··· Data records

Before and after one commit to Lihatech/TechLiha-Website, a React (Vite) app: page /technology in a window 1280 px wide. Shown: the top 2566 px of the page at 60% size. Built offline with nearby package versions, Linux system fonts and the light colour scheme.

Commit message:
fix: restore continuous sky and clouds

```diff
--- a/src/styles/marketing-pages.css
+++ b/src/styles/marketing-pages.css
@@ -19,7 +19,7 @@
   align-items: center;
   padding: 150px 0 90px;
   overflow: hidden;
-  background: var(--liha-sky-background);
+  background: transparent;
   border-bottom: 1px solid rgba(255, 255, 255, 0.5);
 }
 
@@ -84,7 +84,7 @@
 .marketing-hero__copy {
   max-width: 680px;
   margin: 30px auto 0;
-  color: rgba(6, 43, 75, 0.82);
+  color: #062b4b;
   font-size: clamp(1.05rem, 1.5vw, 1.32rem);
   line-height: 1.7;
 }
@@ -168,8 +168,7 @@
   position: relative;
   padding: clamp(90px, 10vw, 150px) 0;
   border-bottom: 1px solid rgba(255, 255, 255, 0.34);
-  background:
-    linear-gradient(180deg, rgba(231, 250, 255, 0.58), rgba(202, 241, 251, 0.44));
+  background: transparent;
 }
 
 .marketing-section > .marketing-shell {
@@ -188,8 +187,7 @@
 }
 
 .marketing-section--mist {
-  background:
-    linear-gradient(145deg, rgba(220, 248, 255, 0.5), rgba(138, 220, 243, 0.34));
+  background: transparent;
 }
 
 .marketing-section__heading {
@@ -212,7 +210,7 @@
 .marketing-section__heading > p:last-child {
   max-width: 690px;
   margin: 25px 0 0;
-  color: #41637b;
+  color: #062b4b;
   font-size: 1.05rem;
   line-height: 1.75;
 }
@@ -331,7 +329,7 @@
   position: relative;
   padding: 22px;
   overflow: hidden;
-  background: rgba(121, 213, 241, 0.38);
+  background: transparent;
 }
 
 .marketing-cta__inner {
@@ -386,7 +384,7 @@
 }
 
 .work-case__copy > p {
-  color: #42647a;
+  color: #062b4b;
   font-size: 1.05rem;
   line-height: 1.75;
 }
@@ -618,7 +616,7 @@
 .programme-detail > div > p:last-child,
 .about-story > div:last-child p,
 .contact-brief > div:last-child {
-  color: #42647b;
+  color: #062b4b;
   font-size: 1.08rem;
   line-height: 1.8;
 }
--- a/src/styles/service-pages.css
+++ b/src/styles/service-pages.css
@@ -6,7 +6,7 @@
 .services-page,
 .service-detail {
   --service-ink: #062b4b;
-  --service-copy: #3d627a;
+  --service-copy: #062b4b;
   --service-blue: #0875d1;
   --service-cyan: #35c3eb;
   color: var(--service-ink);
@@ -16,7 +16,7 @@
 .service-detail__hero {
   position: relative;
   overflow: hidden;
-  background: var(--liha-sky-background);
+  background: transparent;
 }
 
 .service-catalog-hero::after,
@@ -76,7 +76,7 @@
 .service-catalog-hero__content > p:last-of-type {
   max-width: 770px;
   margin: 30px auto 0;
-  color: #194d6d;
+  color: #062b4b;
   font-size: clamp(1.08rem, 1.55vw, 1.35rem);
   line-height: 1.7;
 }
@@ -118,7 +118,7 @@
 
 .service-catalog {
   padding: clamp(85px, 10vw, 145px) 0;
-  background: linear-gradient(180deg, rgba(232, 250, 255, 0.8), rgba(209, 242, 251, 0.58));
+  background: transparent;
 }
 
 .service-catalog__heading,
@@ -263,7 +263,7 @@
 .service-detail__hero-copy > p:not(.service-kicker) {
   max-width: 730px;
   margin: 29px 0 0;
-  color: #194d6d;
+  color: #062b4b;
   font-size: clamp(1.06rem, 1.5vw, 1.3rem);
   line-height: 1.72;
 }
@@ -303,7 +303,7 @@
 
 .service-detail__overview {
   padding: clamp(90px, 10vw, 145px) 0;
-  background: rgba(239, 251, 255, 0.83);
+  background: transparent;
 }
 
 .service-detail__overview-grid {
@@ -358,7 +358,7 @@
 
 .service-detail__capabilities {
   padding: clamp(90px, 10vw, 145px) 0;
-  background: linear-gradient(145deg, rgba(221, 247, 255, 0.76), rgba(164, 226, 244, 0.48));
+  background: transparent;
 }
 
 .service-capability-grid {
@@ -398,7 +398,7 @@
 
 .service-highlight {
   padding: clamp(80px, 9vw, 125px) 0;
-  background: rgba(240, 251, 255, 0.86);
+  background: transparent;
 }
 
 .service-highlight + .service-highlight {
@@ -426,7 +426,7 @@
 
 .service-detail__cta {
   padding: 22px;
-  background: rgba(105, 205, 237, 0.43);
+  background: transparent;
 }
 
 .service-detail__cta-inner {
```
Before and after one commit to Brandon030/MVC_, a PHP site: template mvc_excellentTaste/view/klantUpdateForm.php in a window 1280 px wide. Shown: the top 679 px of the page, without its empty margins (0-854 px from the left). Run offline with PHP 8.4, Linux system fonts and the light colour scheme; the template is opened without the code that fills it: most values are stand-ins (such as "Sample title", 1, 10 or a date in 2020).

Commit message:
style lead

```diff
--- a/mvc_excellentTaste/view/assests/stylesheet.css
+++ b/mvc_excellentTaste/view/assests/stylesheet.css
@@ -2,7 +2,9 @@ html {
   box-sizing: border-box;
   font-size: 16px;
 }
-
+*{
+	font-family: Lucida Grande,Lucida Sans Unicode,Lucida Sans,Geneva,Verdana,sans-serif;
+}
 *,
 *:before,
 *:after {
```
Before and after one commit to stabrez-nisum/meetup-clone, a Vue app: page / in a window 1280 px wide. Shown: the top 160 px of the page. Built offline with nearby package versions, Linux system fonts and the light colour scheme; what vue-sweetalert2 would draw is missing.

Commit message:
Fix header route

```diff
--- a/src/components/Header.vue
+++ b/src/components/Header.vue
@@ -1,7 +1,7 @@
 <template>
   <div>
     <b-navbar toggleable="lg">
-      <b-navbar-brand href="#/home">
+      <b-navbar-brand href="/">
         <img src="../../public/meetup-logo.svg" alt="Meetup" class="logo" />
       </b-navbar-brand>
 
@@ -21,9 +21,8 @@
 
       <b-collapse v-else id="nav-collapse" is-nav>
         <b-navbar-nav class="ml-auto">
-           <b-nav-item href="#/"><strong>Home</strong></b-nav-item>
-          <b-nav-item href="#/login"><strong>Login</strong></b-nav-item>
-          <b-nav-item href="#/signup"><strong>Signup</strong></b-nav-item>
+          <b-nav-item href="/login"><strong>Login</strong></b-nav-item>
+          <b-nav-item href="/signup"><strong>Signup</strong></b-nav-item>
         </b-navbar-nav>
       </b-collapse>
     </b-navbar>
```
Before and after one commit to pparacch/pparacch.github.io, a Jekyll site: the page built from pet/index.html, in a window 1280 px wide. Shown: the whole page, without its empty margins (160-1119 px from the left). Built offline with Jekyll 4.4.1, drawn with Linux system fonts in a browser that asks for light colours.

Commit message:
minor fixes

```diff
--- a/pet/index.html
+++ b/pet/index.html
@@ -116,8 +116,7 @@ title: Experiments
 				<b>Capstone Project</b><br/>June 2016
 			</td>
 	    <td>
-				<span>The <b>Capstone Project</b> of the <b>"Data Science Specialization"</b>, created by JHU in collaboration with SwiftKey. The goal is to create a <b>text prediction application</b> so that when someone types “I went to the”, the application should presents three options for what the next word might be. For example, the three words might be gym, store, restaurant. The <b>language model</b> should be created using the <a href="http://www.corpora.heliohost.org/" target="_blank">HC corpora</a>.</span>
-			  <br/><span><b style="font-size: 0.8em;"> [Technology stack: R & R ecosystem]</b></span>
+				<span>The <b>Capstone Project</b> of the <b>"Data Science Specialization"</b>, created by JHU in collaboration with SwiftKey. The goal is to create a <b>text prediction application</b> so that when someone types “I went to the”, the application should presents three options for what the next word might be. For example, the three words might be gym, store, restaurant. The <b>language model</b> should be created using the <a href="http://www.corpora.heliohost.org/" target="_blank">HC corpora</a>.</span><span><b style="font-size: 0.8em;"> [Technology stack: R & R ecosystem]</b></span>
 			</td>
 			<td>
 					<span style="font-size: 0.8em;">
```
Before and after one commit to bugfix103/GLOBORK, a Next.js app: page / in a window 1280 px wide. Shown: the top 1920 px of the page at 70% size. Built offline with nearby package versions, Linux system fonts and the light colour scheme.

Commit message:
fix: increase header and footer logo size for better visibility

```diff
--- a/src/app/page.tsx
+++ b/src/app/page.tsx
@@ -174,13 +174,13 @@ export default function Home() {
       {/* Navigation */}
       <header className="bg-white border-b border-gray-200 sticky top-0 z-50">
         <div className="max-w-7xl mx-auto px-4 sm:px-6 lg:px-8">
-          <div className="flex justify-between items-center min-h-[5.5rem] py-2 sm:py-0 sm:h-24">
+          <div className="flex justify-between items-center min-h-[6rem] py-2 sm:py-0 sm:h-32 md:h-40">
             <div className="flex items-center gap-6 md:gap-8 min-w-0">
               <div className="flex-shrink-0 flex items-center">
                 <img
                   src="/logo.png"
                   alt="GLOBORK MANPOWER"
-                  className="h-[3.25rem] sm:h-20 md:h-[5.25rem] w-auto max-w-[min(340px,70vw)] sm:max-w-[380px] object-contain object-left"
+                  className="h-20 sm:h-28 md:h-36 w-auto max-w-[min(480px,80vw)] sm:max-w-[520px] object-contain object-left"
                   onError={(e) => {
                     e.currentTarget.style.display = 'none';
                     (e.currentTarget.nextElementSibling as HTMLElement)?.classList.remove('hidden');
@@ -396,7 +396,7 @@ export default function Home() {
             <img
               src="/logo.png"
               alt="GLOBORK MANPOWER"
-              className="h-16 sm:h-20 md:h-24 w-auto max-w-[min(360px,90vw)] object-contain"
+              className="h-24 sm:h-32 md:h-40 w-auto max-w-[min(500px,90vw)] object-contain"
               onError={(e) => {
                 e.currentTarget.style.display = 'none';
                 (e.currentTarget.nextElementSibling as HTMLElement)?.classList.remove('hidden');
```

······

What you need to do:
Say how many lines of the preceding data include the word "navbar". The number is the whole answer.

Solved problem:
7